Entries taken from a collection
-=-=-
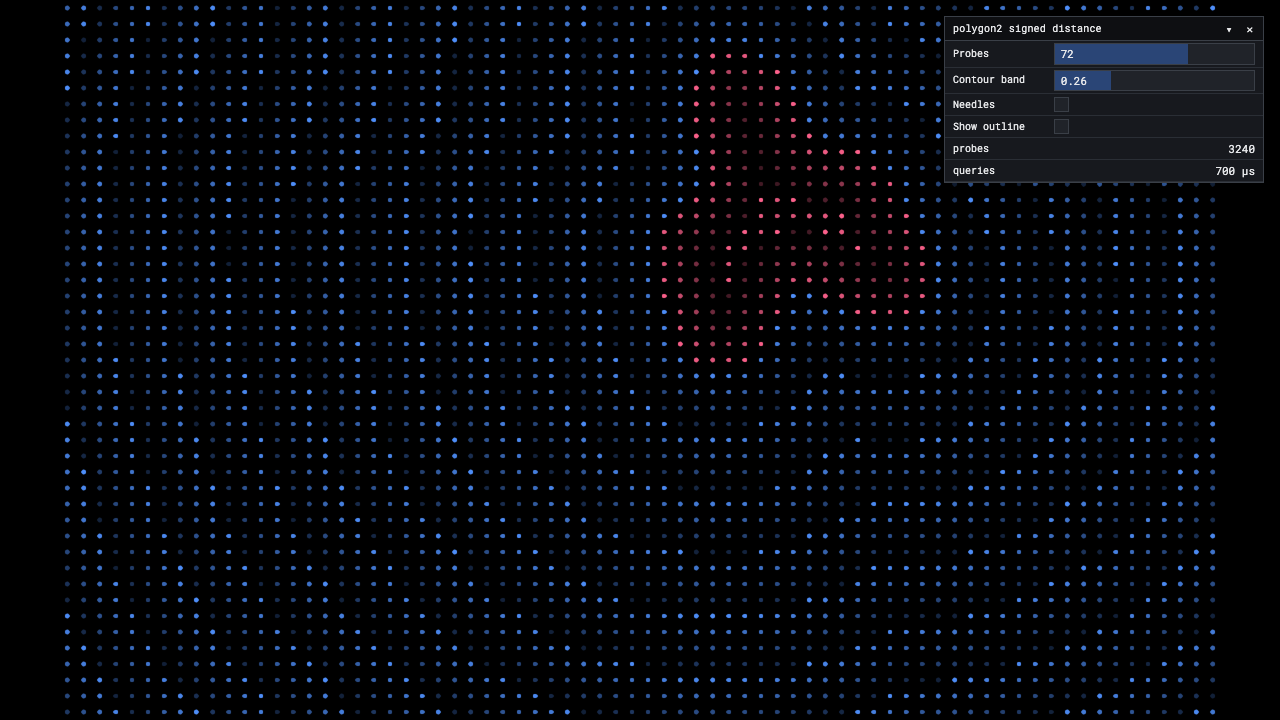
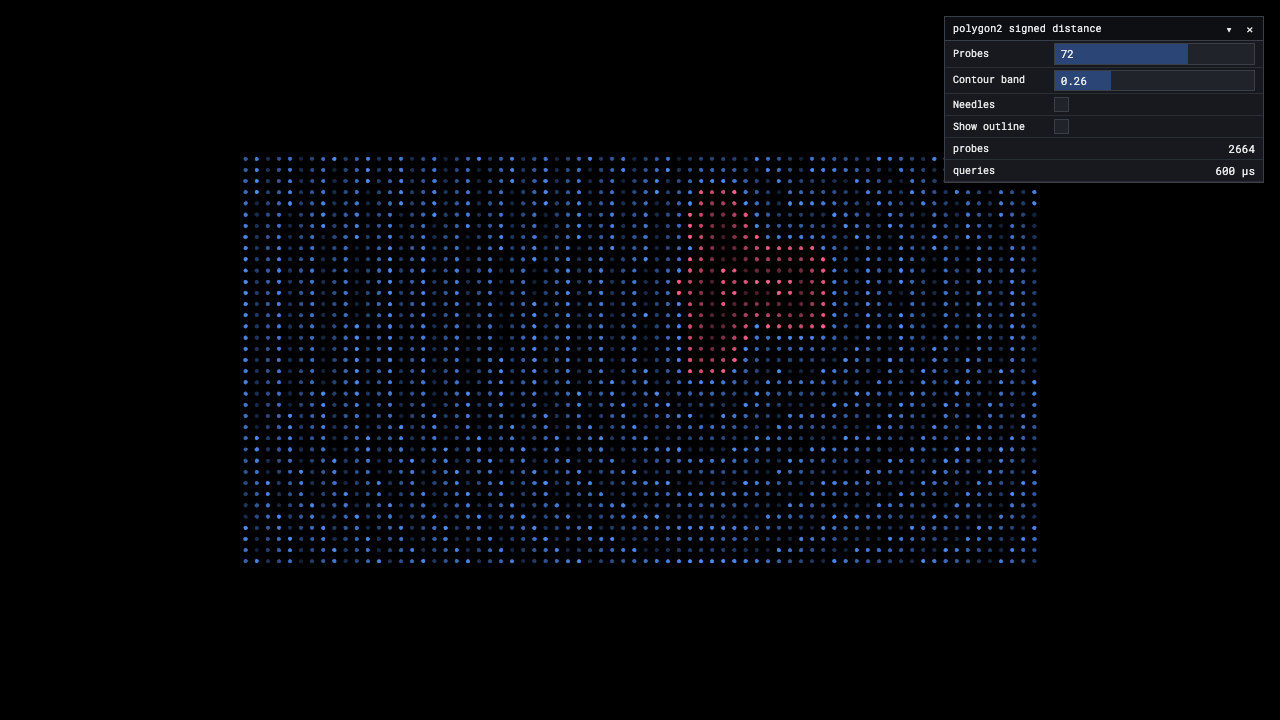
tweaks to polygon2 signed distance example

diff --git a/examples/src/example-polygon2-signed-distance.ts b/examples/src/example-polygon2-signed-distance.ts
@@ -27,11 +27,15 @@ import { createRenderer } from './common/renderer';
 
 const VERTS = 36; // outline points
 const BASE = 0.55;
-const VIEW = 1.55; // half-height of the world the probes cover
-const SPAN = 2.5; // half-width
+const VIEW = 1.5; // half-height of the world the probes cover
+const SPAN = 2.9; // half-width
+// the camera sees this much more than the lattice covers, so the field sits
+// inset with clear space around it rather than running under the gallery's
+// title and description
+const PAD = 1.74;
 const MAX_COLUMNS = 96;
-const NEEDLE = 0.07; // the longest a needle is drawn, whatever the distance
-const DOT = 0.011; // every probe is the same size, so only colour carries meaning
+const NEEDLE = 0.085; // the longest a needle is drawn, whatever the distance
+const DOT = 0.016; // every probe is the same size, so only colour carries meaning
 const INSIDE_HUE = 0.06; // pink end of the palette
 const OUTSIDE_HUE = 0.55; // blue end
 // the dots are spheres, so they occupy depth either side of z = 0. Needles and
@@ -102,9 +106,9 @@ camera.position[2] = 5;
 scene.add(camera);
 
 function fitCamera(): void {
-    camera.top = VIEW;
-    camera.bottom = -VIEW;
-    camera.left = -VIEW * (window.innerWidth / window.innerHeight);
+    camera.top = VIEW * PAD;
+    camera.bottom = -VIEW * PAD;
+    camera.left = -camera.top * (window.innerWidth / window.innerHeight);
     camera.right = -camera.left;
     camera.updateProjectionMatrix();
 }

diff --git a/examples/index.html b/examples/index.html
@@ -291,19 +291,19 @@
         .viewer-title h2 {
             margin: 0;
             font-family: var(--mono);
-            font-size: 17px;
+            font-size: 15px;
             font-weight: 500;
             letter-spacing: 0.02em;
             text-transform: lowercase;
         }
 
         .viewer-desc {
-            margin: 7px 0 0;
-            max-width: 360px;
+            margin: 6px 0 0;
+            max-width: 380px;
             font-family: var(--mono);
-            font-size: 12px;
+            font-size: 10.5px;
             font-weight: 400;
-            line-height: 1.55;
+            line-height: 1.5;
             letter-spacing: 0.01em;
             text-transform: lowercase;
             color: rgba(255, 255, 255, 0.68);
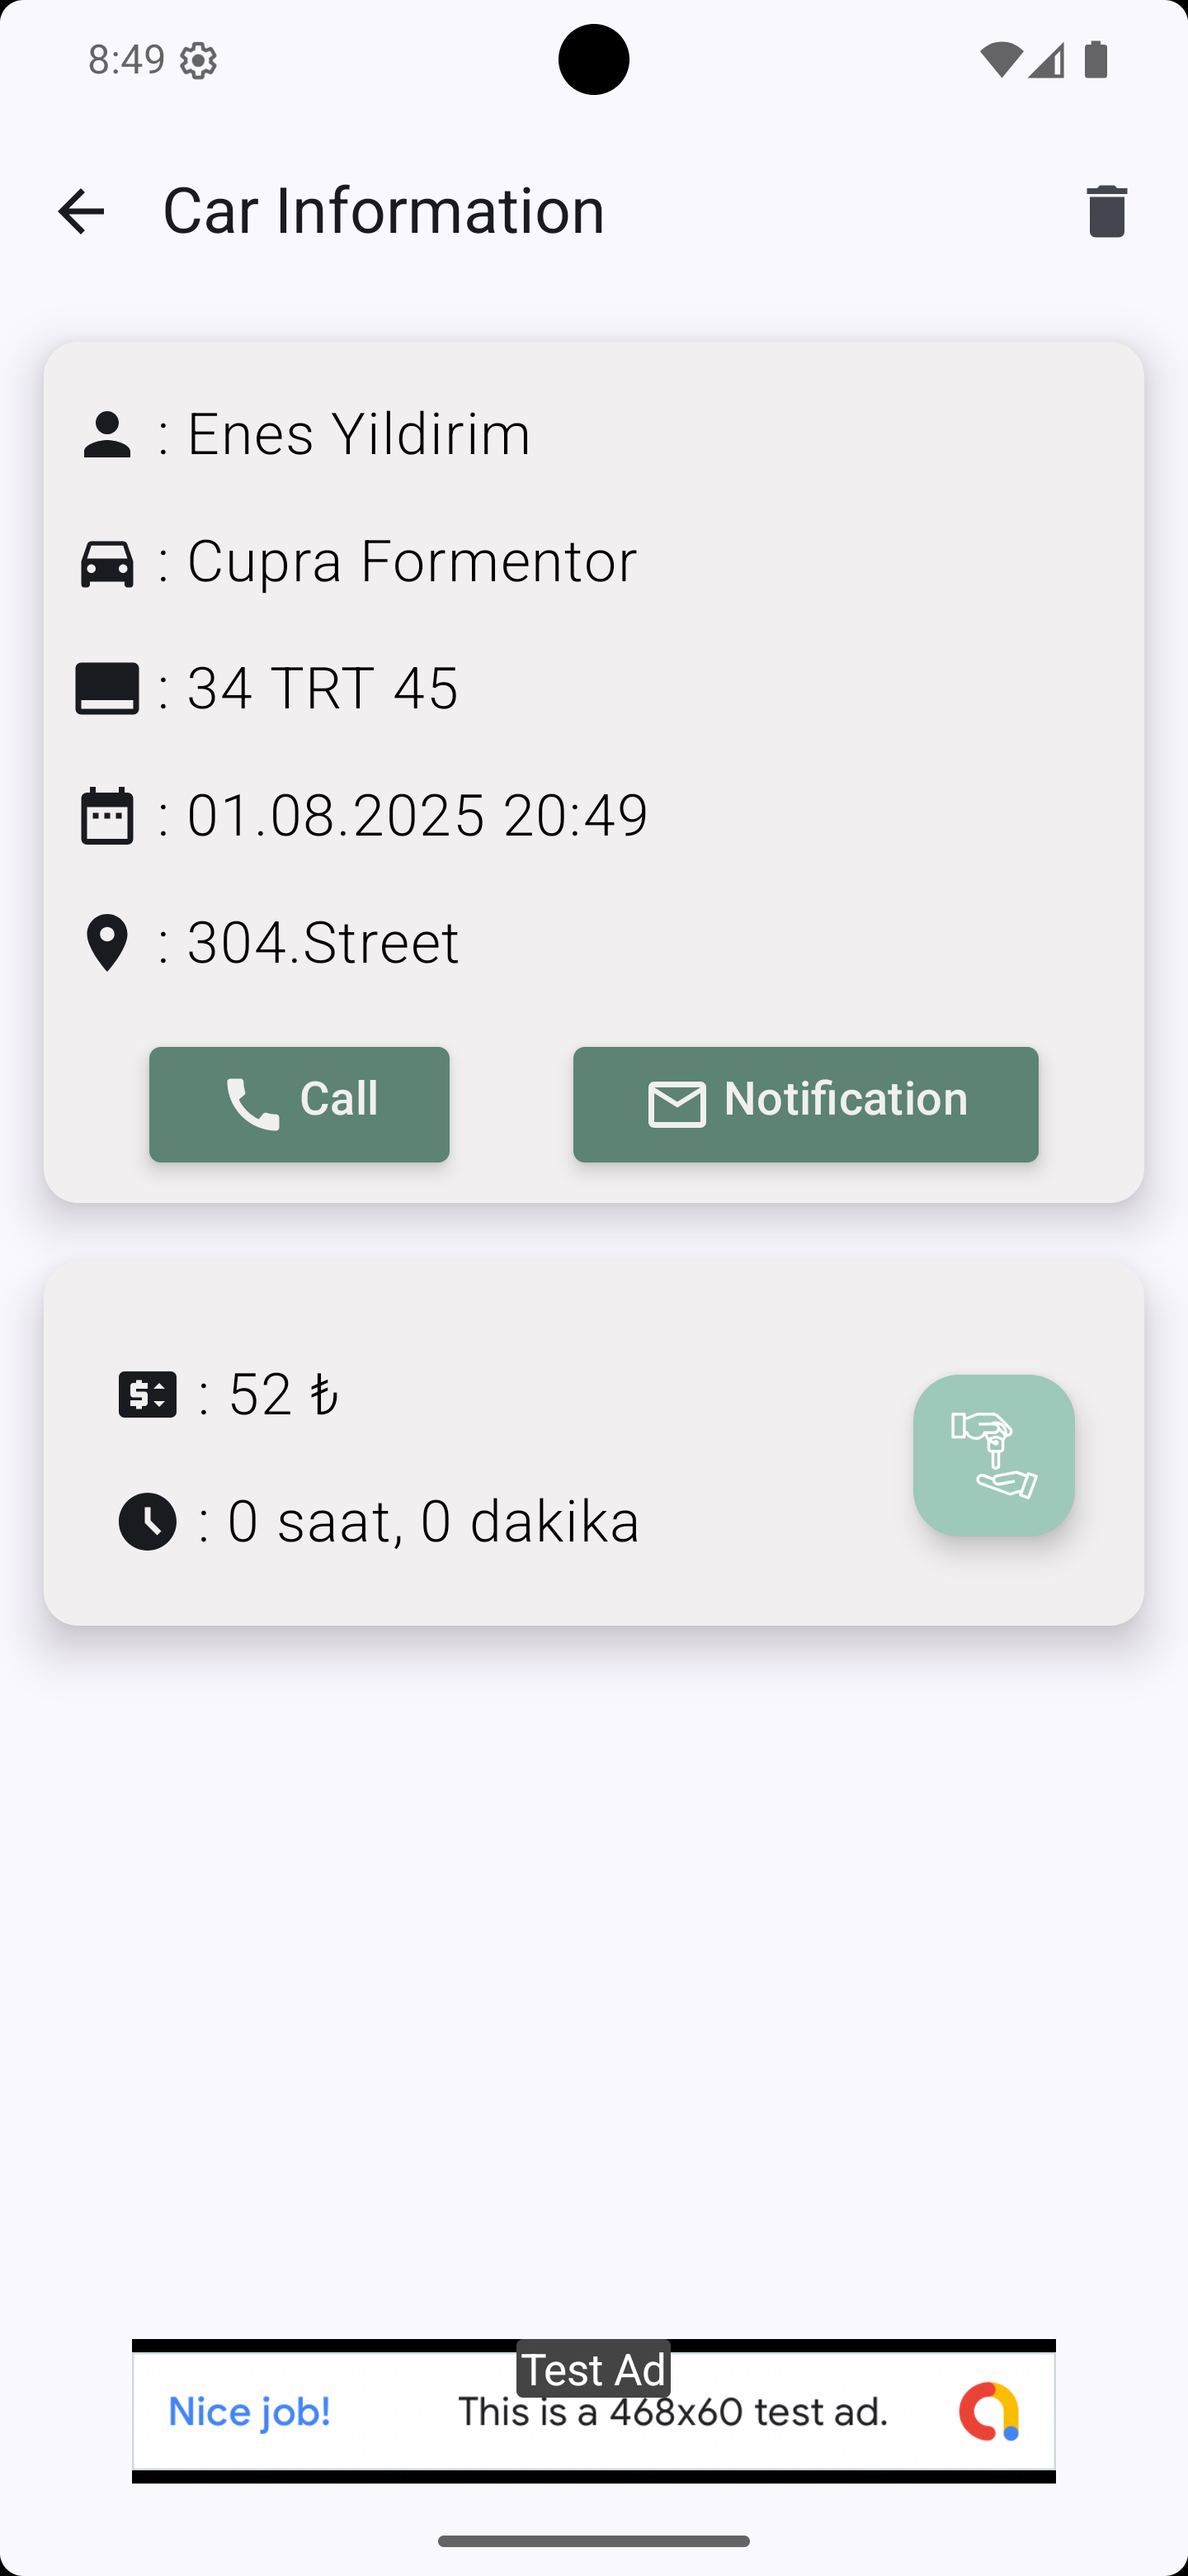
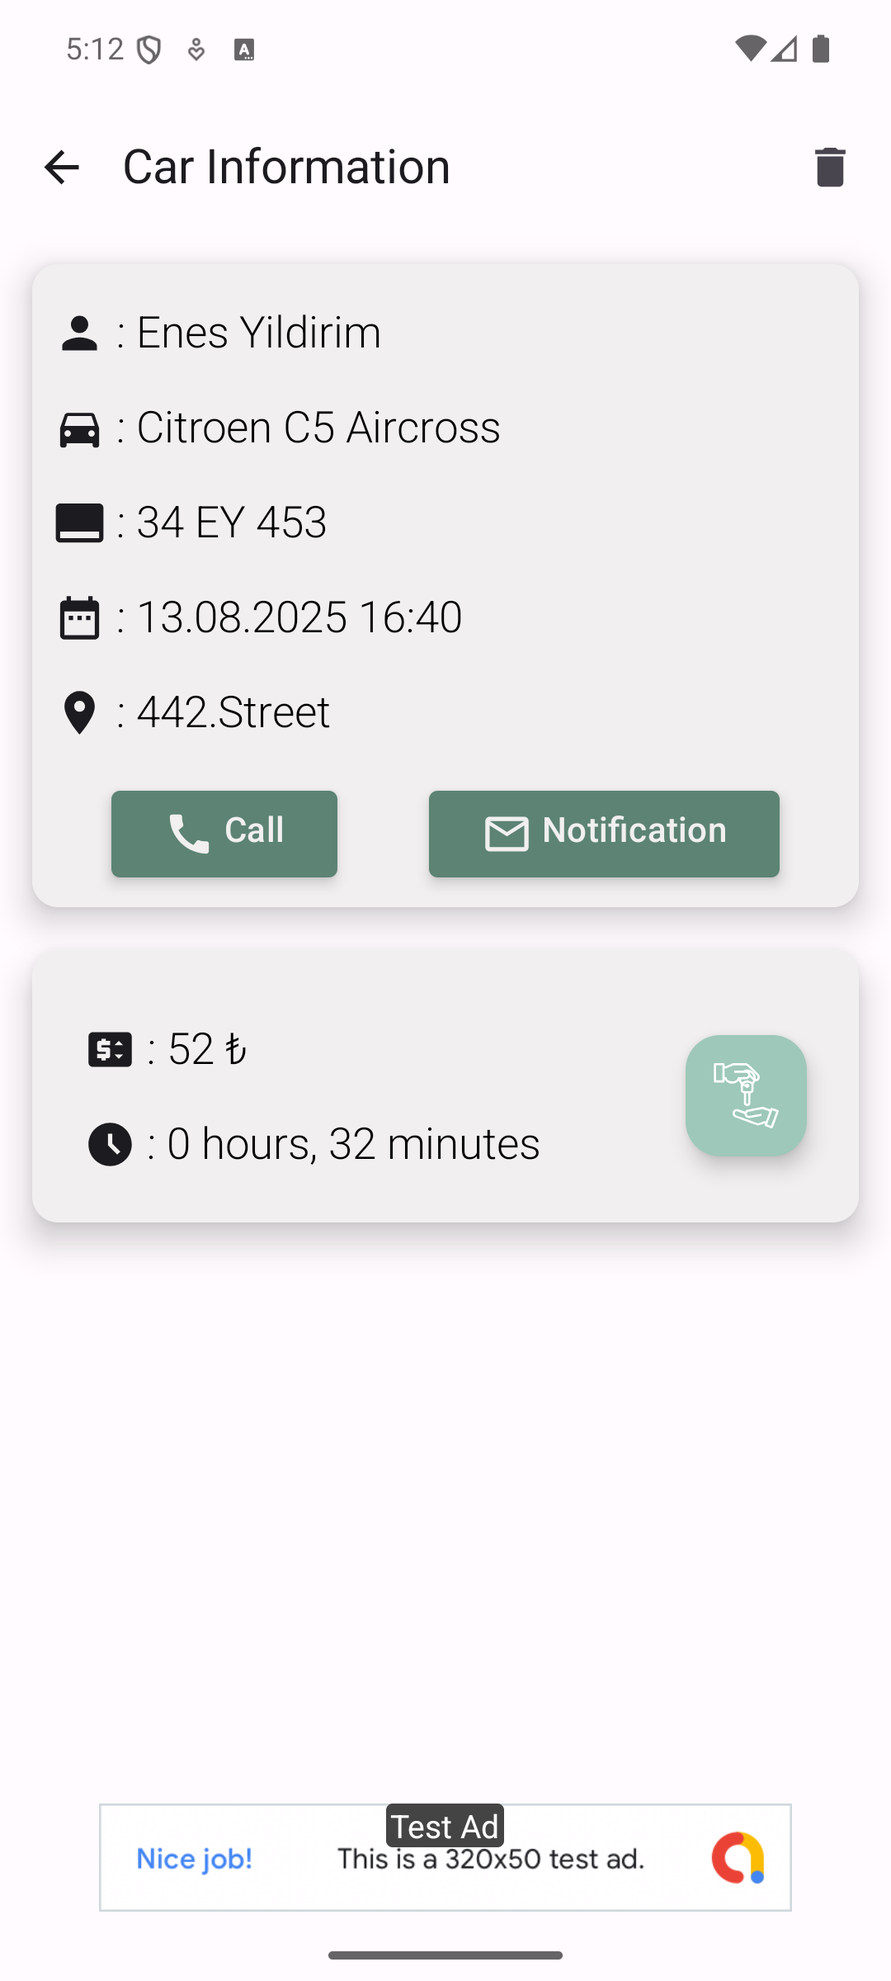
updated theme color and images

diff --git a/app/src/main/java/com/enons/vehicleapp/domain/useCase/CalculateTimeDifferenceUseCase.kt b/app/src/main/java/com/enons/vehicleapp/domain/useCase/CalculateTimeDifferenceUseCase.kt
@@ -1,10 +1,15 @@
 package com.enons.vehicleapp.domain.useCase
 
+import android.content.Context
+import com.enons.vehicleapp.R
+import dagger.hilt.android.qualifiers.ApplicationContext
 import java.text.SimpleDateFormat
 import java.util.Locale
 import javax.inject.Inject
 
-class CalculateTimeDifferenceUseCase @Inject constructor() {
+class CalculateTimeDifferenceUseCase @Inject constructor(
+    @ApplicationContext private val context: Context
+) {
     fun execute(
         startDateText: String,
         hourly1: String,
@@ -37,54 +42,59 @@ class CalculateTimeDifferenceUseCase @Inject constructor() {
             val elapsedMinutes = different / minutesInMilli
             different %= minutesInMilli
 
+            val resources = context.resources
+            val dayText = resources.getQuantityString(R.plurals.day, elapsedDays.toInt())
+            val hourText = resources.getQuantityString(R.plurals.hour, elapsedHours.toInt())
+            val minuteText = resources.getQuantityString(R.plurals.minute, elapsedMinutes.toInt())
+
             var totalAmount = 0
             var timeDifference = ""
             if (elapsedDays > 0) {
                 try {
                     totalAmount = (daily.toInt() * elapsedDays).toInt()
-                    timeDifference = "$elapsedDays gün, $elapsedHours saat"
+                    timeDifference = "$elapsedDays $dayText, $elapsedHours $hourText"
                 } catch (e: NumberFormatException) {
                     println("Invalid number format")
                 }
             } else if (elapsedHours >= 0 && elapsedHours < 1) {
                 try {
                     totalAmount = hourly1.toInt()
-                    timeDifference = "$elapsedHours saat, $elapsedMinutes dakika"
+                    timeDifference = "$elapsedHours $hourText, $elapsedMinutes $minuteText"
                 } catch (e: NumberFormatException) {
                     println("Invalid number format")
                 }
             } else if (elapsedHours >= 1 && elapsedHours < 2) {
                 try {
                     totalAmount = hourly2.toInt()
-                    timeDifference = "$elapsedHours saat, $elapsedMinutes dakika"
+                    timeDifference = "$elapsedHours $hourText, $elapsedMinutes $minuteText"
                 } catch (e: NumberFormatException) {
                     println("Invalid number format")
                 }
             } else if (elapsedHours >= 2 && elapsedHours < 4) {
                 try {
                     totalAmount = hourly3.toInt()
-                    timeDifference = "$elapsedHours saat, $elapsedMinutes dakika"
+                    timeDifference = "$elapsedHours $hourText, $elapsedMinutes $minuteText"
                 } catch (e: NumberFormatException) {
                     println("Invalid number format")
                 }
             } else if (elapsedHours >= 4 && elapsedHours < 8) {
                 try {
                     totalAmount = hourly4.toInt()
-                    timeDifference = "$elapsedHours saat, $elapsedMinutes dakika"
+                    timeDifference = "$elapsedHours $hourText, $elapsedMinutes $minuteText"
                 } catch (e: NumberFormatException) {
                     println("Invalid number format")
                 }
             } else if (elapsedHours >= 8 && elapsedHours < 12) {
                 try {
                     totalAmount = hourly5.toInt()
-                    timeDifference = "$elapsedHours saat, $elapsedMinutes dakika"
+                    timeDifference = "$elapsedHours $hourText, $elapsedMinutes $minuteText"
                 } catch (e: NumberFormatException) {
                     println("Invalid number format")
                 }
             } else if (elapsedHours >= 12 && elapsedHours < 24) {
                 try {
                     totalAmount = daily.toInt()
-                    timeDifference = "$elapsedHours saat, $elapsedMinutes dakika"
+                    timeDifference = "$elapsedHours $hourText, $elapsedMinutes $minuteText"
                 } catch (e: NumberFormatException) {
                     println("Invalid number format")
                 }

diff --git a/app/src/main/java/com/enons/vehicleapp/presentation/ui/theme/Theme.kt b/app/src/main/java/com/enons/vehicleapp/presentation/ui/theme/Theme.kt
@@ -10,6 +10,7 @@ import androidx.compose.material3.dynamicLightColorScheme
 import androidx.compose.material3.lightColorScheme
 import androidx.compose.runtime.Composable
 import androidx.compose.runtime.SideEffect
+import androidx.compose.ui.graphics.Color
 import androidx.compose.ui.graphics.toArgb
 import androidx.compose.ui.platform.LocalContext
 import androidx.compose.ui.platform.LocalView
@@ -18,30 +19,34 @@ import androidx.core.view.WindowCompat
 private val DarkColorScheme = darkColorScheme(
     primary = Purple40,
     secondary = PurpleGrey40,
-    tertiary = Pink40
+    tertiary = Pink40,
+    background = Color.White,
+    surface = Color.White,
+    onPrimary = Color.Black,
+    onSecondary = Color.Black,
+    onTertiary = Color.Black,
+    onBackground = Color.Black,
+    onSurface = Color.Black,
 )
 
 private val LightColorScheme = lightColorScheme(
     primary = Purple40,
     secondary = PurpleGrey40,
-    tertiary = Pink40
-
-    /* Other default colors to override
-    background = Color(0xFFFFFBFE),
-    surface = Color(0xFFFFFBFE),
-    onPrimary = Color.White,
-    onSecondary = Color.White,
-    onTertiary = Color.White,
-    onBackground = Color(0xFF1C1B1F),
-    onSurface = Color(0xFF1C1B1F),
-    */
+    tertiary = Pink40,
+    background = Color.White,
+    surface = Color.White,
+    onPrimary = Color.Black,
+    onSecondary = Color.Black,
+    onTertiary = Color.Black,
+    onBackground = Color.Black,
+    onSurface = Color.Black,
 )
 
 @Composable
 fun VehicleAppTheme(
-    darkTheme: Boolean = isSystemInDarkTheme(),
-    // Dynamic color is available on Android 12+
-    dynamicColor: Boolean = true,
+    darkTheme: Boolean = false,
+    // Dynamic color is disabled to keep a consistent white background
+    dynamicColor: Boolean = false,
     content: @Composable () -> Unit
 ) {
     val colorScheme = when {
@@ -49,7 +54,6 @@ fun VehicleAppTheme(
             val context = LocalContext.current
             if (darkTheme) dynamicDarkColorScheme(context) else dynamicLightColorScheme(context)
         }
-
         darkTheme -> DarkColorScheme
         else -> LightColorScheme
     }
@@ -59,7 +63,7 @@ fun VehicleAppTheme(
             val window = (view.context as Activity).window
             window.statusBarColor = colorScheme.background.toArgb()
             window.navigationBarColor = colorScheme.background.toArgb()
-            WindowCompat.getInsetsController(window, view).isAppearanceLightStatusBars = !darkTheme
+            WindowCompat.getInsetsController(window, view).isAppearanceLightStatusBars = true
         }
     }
-=-=-
__Directions__. For this exercise, copy each line of the data above exactly, from the first through the line containing "const MAX_COLUMNS = 96;", and drop the pictures.

__Exercise solution__.
tweaks to polygon2 signed distance example

diff --git a/examples/src/example-polygon2-signed-distance.ts b/examples/src/example-polygon2-signed-distance.ts
@@ -27,11 +27,15 @@ import { createRenderer } from './common/renderer';
 
 const VERTS = 36; // outline points
 const BASE = 0.55;
-const VIEW = 1.55; // half-height of the world the probes cover
-const SPAN = 2.5; // half-width
+const VIEW = 1.5; // half-height of the world the probes cover
+const SPAN = 2.9; // half-width
+// the camera sees this much more than the lattice covers, so the field sits
+// inset with clear space around it rather than running under the gallery's
+// title and description
+const PAD = 1.74;
 const MAX_COLUMNS = 96;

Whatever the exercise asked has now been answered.